  21. Volpe, B.T., Krebs, H.I., Hogan, N., Edelsteinn, L., Diels, C.M., and Aisen, M.L. 1999. Robot training enhanced motor outcome in patients with stroke maintained over 3 years. Neurology, 53(8):1874–1876.Google Scholar
  22. Werry, I., Dautenhahn, K., and Harwin, W.S. 2001. Investigating a robot as a therapy partner for children with autism. In Proc AAATE 2001, 6th European Conference For The Advancement of Assistive Technology (AAATE 2001), Ljubljana/Slovenia, pp. 374–378.Google Scholar

Copyright information

© Springer Science + Business Media, Inc. 2005

Authors and Affiliations

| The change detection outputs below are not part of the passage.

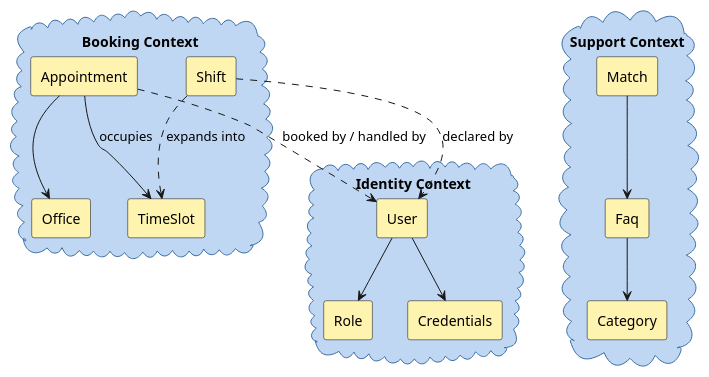
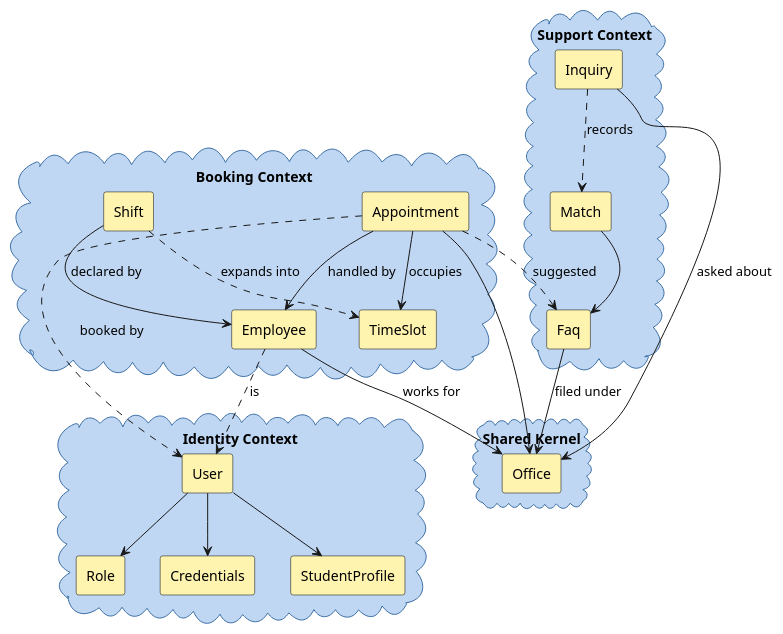
Before and after one commit to unibo-dtm-se-2526-PRONTO/report: the diagram in sections/03-design/assets/ddd.puml, drawn with PlantUML. The commit also changed 14 other files, not shown here.

```diff
--- a/sections/03-design/assets/ddd.puml
+++ b/sections/03-design/assets/ddd.puml
@@ -1,45 +1,57 @@
 @startuml domain-model
 skinparam packageStyle cloud
 skinparam shadowing false
 skinparam rectangle {
   BackgroundColor #FFF3B0
   BorderColor black
 }
 skinparam package {
   BackgroundColor #BFD7F2
   BorderColor #3A6EA5
   FontStyle bold
 }
 
+package "Shared Kernel" {
+  rectangle Office
+}
+
 package "Booking Context" {
   rectangle Appointment
   rectangle Shift
-  rectangle Office
+  rectangle Employee
   rectangle TimeSlot
 
   Shift ..> TimeSlot : expands into
   Appointment --> TimeSlot : occupies
-  Appointment --> Office
+  Appointment --> Employee : handled by
+  Shift --> Employee : declared by
 }
 
 package "Support Context" {
   rectangle Faq
-  rectangle Category
+  rectangle Inquiry
   rectangle Match
 
-  Faq --> Category
   Match --> Faq
+  Inquiry ..> Match : records
 }
 
 package "Identity Context" {
   rectangle User
   rectangle Role
   rectangle Credentials
+  rectangle StudentProfile
 
   User --> Role
   User --> Credentials
+  User --> StudentProfile
 }
 
-Appointment ..> User : booked by / handled by
-Shift ..> User : declared by
+Appointment --> Office
+Employee --> Office : works for
+Faq --> Office : filed under
+Inquiry --> Office : asked about
+Appointment ..> Faq : suggested
+Appointment ..> User : booked by
+Employee ..> User : is
 @enduml
```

  • S. Micera
    • 1
  • M. C. Carrozza
    • 1
  • E. Guglielmelli
    • 2
  • G. Cappiello
    • 3
  • F. Zaccone
    • 3
  • C. Freschi
    • 3
  • R. Colombo
    • 4
  • A. Mazzone
    • 4
  • C. Delconte
    • 5
  • F. Pisano
    • 5
  • G. Minuco
    • 6
  • P. Dario
    • 7
  1. 1.ARTS LabScuola Superiore Sant'AnnaPisaItaly
  2. 2.Campus Biomedico UniversityRomeItaly
  3. 3.ARTS LabScuola Superiore Sant'AnnaPisaItaly
  4. 4.IRCCS Salvatore Maugeri FoundationService of BioengineeringVeruno (NO)Italy
  5. 5.Division of NeurologyVeruno (NO)Italy
  6. 6.Service of BioengineeringVeruno (NO)Italy
  7. 7.ARTS LabScuola Superiore Sant'AnnaPisaItaly

Personalised recommendations